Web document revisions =
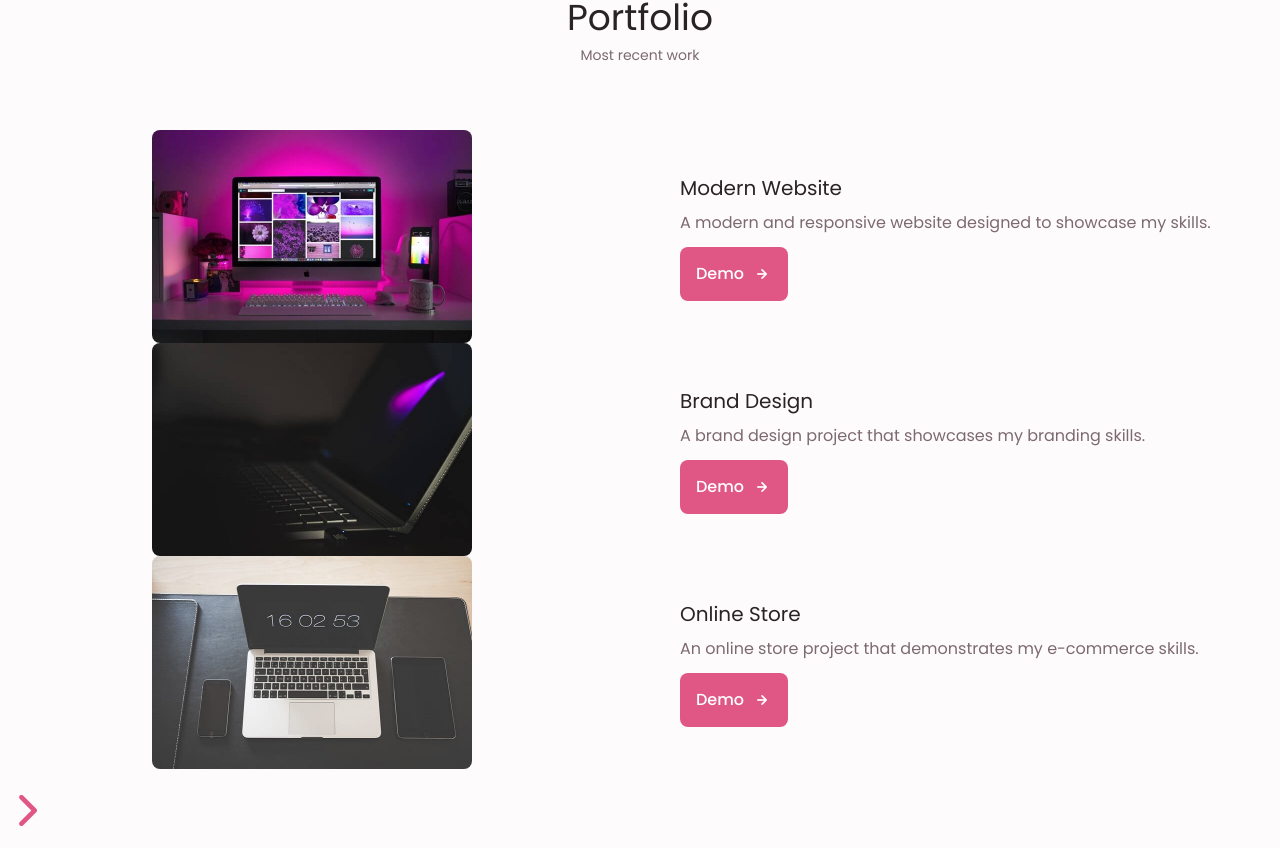
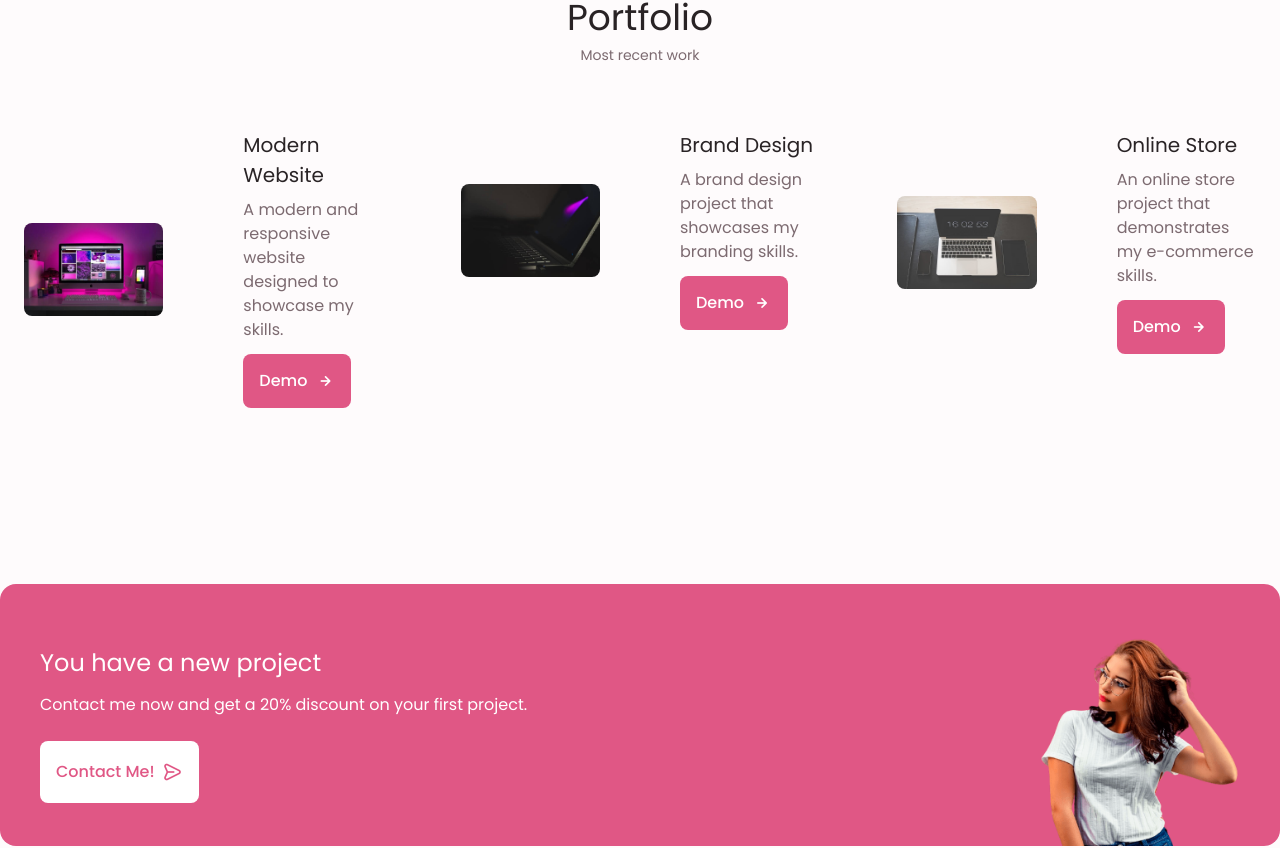
Before and after one commit to Kaoutar-Taki/Portfolio, a React (Vite) app in the folder portfolioReactTsTailwindCss/: page / in a window 1280 px wide. Shown: the part 3173-4021 px from the top of the page. Built offline with nearby package versions, Linux system fonts and the light colour scheme.

Commit message:
Update TypeScript version and enhance portfolio component with dynamic item rendering and swiper integration

```diff
--- a/portfolioReactTsTailwindCss/package.json
+++ b/portfolioReactTsTailwindCss/package.json
@@ -26,7 +26,7 @@
     "globals": "^15.14.0",
     "postcss": "^8.4.49",
     "tailwindcss": "^3.4.17",
-    "typescript": "~5.6.2",
+    "typescript": "^5.7.2",
     "typescript-eslint": "^8.18.2",
     "vite": "^6.0.5"
   }
--- a/portfolioReactTsTailwindCss/src/components/Portfolio.tsx
+++ b/portfolioReactTsTailwindCss/src/components/Portfolio.tsx
@@ -4,7 +4,37 @@ import portfolio2 from "../img/portfolio2.jpg";
 import portfolio3 from "../img/portfolio3.jpg";
 import { Swiper, SwiperSlide } from "swiper/react";
 import { Navigation, Pagination } from "swiper/modules";
+import "swiper/css";
+import "swiper/css/navigation";
+import "swiper/css/pagination";
+
 const Portfolio: React.FC = () => {
+  const portfolioItems = [
+    {
+      id: 1,
+      imgSrc: portfolio1,
+      title: "Modern Website",
+      description:
+        "A modern and responsive website designed to showcase my skills.",
+      demoLink: "#",
+    },
+    {
+      id: 2,
+      imgSrc: portfolio2,
+      title: "Brand Design",
+      description: "A brand design project that showcases my branding skills.",
+      demoLink: "#",
+    },
+    {
+      id: 3,
+      imgSrc: portfolio3,
+      title: "Online Store",
+      description:
+        "An online store project that demonstrates my e-commerce skills.",
+      demoLink: "#",
+    },
+  ];
+
   return (
     <section
       className="portfolio section md:py-[6rem] md:pb-[2rem]"
@@ -13,7 +43,7 @@ const Portfolio: React.FC = () => {
       <h2 className="section__title">Portfolio</h2>
       <span className="section__subtitle md:mb-16">Most recent work</span>
 
-      <div className="portfolio__container container md:mx-auto swiper-container">
+      <div className="portfolio__container container md:mx-auto">
         <Swiper
           className="swiper-wrapper"
           modules={[Navigation, Pagination]}
@@ -27,23 +57,25 @@ const Portfolio: React.FC = () => {
             clickable: true,
             el: ".swiper-pagination",
           }}
+          breakpoints={{
+            768: { slidesPerView: 2 },
+            1024: { slidesPerView: 3 },
+          }}
         >
-          {/* Portfolio 1 */}
-          <SwiperSlide>
-            <div className="portfolio__content lg:gap-20 grid swiper-slide">
+          {portfolioItems.map((item) => (
+            <SwiperSlide key={item.id}>
+              <div className="portfolio__content lg:gap-20 grid">
                 <img
-                src={portfolio1}
-                alt="Modern Website"
+                  src={item.imgSrc}
+                  alt={item.title}
                   className="portfolio__img"
+                  loading="lazy"
                 />
                 <div className="portfolio__data">
-                <h3 className="portfolio__title">Modern Website</h3>
-                <p className="portfolio__description">
-                  A modern and responsive website designed to showcase my
-                  skills.
-                </p>
+                  <h3 className="portfolio__title">{item.title}</h3>
+                  <p className="portfolio__description">{item.description}</p>
                   <a
-                  href="#"
+                    href={item.demoLink}
                     className="button button--flex button--small portfolio__button"
                   >
                     Demo
@@ -52,59 +84,11 @@ const Portfolio: React.FC = () => {
                 </div>
               </div>
             </SwiperSlide>
-
-          {/* Portfolio 2 */}
-          <SwiperSlide>
-            <div className="portfolio__content lg:gap-20 grid swiper-slide">
-              <img
-                src={portfolio2}
-                alt="Brand Design"
-                className="portfolio__img"
-              />
-              <div className="portfolio__data">
-                <h3 className="portfolio__title">Brand Design</h3>
-                <p className="portfolio__description">
-                  A brand design project that showcases my branding skills.
-                </p>
-                <a
-                  href="#"
-                  className="button button--flex button--small portfolio__button"
-                >
-                  Demo
-                  <i className="uil uil-arrow-right button__icon"></i>
-                </a>
-              </div>
-            </div>
-          </SwiperSlide>
-
-          {/* Portfolio 3 */}
-          <SwiperSlide>
-            <div className="portfolio__content lg:gap-20 grid swiper-slide">
-              <img
-                src={portfolio3}
-                alt="Online Store"
-                className="portfolio__img"
-              />
-              <div className="portfolio__data">
-                <h3 className="portfolio__title">Online Store</h3>
-                <p className="portfolio__description">
-                  An online store project that demonstrates my e-commerce
-                  skills.
-                </p>
-                <a
-                  href="#"
-                  className="button button--flex button--small portfolio__button"
-                >
-                  Demo
-                  <i className="uil uil-arrow-right button__icon"></i>
-                </a>
-              </div>
-            </div>
-          </SwiperSlide>
+          ))}
         </Swiper>
 
         {/* Navigation Arrows */}
-        <div className="swiper-button-next ">
+        <div className="swiper-button-next">
           <i className="uil uil-angle-right-b swiper-portfolio-icon lg:text-[3.5rem]"></i>
         </div>
         <div className="swiper-button-prev lg:-left-14">
--- a/portfolioReactTsTailwindCss/src/js/main.js
+++ b/portfolioReactTsTailwindCss/src/js/main.js
@@ -92,18 +92,18 @@
 // })
 
 /*==================== PORTFOLIO SWIPER  ====================*/
-let swiperPortfolio = new Swiper('.portfolio__container', {
-    cssMode: true,
-    loop: true,
-    navigation: {
-        nextEl: '.swiper-button-next',
-        prevEl: '.swiper-button-prev',
-    },
-    pagination: {
-        el: '.swiper-pagination',
-        clickable: true,
-    },
-});
+// let swiperPortfolio = new Swiper('.portfolio__container', {
+//     cssMode: true,
+//     loop: true,
+//     navigation: {
+//         nextEl: '.swiper-button-next',
+//         prevEl: '.swiper-button-prev',
+//     },
+//     pagination: {
+//         el: '.swiper-pagination',
+//         clickable: true,
+//     },
+// });
 
 /*==================== TESTIMONIAL ====================*/
 let swiperTestimonial = new Swiper('.testimonial__container', {
--- a/portfolioReactTsTailwindCss/tsconfig.app.json
+++ b/portfolioReactTsTailwindCss/tsconfig.app.json
@@ -6,6 +6,8 @@
     "lib": ["ES2020", "DOM", "DOM.Iterable"],
     "module": "ESNext",
     "skipLibCheck": true,
+    "esModuleInterop": true,
+    "allowSyntheticDefaultImports": true,
 
     /* Bundler mode */
     "moduleResolution": "bundler",
--- a/portfolioReactTsTailwindCss/tsconfig.node.json
+++ b/portfolioReactTsTailwindCss/tsconfig.node.json
@@ -5,6 +5,8 @@
     "lib": ["ES2023"],
     "module": "ESNext",
     "skipLibCheck": true,
+    "esModuleInterop": true,
+    "allowSyntheticDefaultImports": true,
 
     /* Bundler mode */
     "moduleResolution": "bundler",
```
Also changed, not shown: 1 other file (tests, documents, lock files or other folders). Lines whose indentation alone changed are shown as unchanged.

TASK STATEMENT = This task calls for the number of lines in the entries that contain the string "imgSrc", with no accompanying text.

SOLUTION TO THIS TASK = 4